* _WHAT THIS TASK INVOLVES_:
Go through the records and copy each line where the word "type" occurs.
═══ PROVIDED DATA ═══
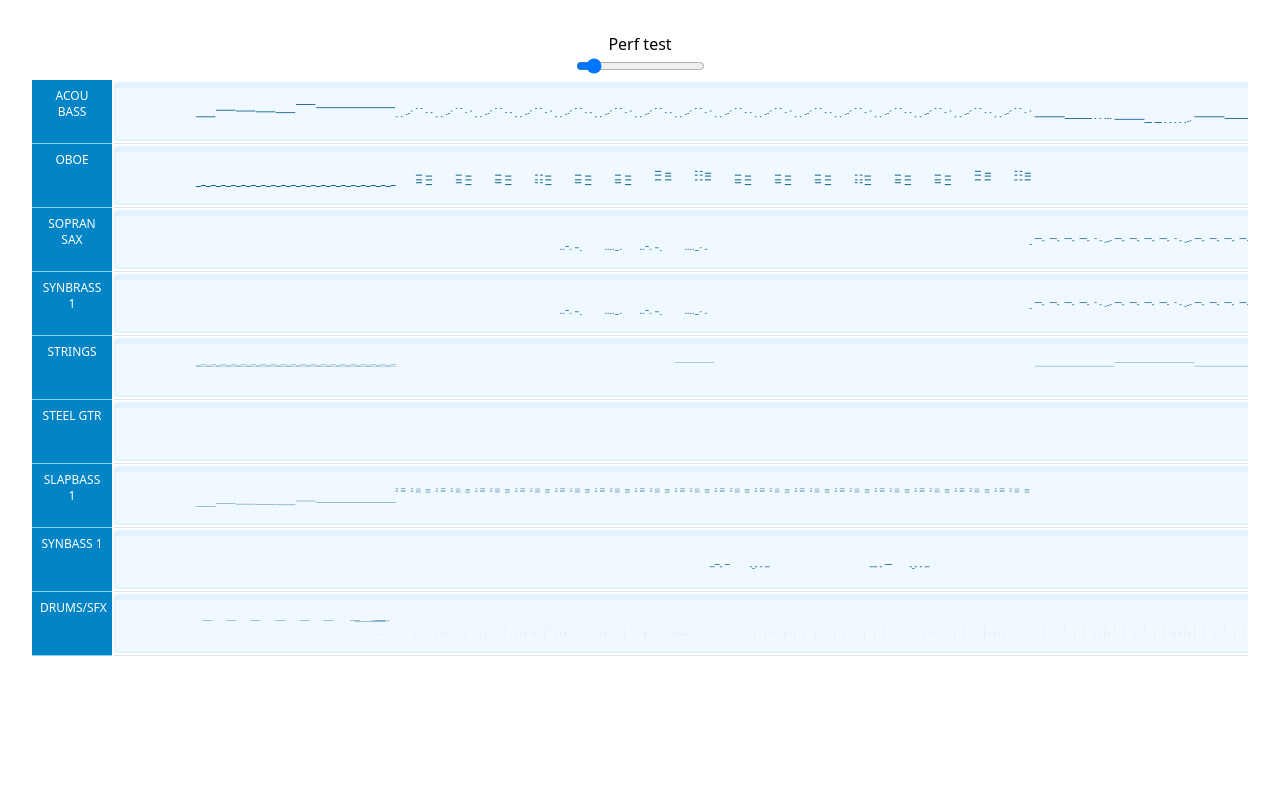
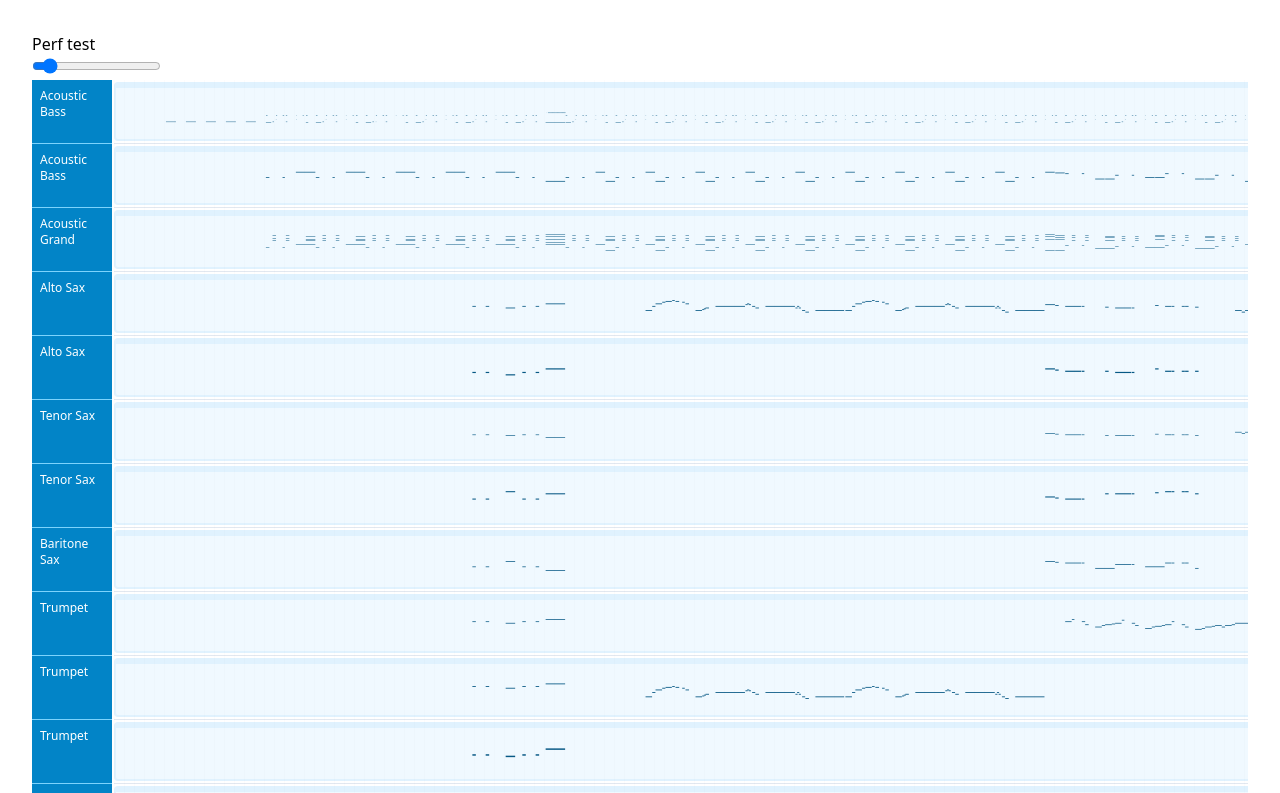
Before and after one commit to alindsay55661/chords-storybook, a React (Vite) app: page / in a window 1280 px wide. Shown: the top 793 px of the page. Built offline with nearby package versions, Linux system fonts and the light colour scheme.

Commit message:
BeatLines now separate file

```diff
--- a/src/App.css
+++ b/src/App.css
@@ -2,40 +2,4 @@
   max-width: 1280px;
   margin: 0 auto;
   padding: 2rem;
-  text-align: center;
 }
-
-.logo {
-  height: 6em;
-  padding: 1.5em;
-  will-change: filter;
-}
-.logo:hover {
-  filter: drop-shadow(0 0 2em #646cffaa);
-}
-.logo.react:hover {
-  filter: drop-shadow(0 0 2em #61dafbaa);
-}
-
-@keyframes logo-spin {
-  from {
-    transform: rotate(0deg);
-  }
-  to {
-    transform: rotate(360deg);
-  }
-}
-
-@media (prefers-reduced-motion: no-preference) {
-  a:nth-of-type(2) .logo {
-    animation: logo-spin infinite 20s linear;
-  }
-}
-
-.card {
-  padding: 2em;
-}
-
-.read-the-docs {
-  color: #888;
-}
--- a/src/App.tsx
+++ b/src/App.tsx
@@ -19,8 +19,8 @@ function App() {
         }}
       ></input>
       <MidiTracks
-        tracks={analyzed.ghostBusters.tracks}
-        timings={analyzed.ghostBusters.timings}
+        tracks={analyzed.takeFive.tracks}
+        timings={analyzed.takeFive.timings}
         zoom={zoom}
         trackHeight={64}
       />
--- /dev/null
+++ b/src/components/BeatLines.tsx
@@ -0,0 +1,37 @@
+import { memo } from 'react'
+import { Timings } from '../utils/parse'
+
+type BeatLinesProps = {
+  timings: Timings
+  width?: string
+}
+function BeatLines({ timings, width = '100%' }: BeatLinesProps) {
+  const beatMarkers = new Array(timings.totalBeats)
+    .fill(0)
+    .map((_, idx) => idx * timings.ticksPerBeat)
+  const markerWidth = timings.ticksPerBeat / 200
+
+  return (
+    <svg
+      viewBox={`-${markerWidth} 0 ${timings.durationTicks} 100`}
+      preserveAspectRatio="none"
+      width={width}
+      height="100%"
+    >
+      {beatMarkers.map(beat => {
+        return (
+          <rect
+            key={beat}
+            width={markerWidth}
+            height="100"
+            x={beat}
+            y={0}
+            className="fill-black/30"
+          />
+        )
+      })}
+    </svg>
+  )
+}
+
+export default memo(BeatLines)
--- a/src/components/MidiTracks.tsx
+++ b/src/components/MidiTracks.tsx
@@ -2,6 +2,7 @@ import { useMemo, useRef, useEffect, memo } from 'react'
 import { Timings, Track } from '../utils/parse'
 import TrackHeader from './TrackHeader'
 import Clip from './Clip'
+import BeatLines from './BeatLines'
 
 export type MidiTracksProps = {
   tracks: Track[]
@@ -9,42 +10,6 @@ export type MidiTracksProps = {
   zoom?: number
   trackHeight?: number
 }
-
-type BeatLinesProps = {
-  timings: Timings
-  width: number
-}
-const BeatLines = memo(({ timings, width }: BeatLinesProps) => {
-  const beatMarkers = useMemo(() => {
-    return new Array(timings.totalBeats)
-      .fill(0)
-      .map((_, idx) => idx * timings.ticksPerBeat)
-  }, [timings])
-
-  const markerWidth = timings.ticksPerBeat / 200
-
-  return (
-    <svg
-      viewBox={`-${markerWidth} 0 ${timings.durationTicks} 100`}
-      preserveAspectRatio="none"
-      width={`${width}px`}
-      height="100%"
-    >
-      {beatMarkers.map(beat => {
-        return (
-          <rect
-            key={beat}
-            width={markerWidth}
-            height="100"
-            x={beat}
-            y={0}
-            className="fill-black/30"
-          />
-        )
-      })}
-    </svg>
-  )
-})
 
 export default function MidiTracks({
   trackHeight = 128,
@@ -77,7 +42,7 @@ export default function MidiTracks({
         <div className="absolute z-0 h-full">
           <BeatLines
             timings={timings}
-            width={trackWidth}
+            width={`${trackWidth}px`}
           />
         </div>
         {tracks.map((track, idx) => {
```
Also changed, not shown: 1 other file (tests, documents, lock files or other folders).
═══
* _THE COMPLETED TASK_:
-  a:nth-of-type(2) .logo {
+type BeatLinesProps = {
 export type MidiTracksProps = {
@@ -9,42 +10,6 @@ export type MidiTracksProps = {
-type BeatLinesProps = {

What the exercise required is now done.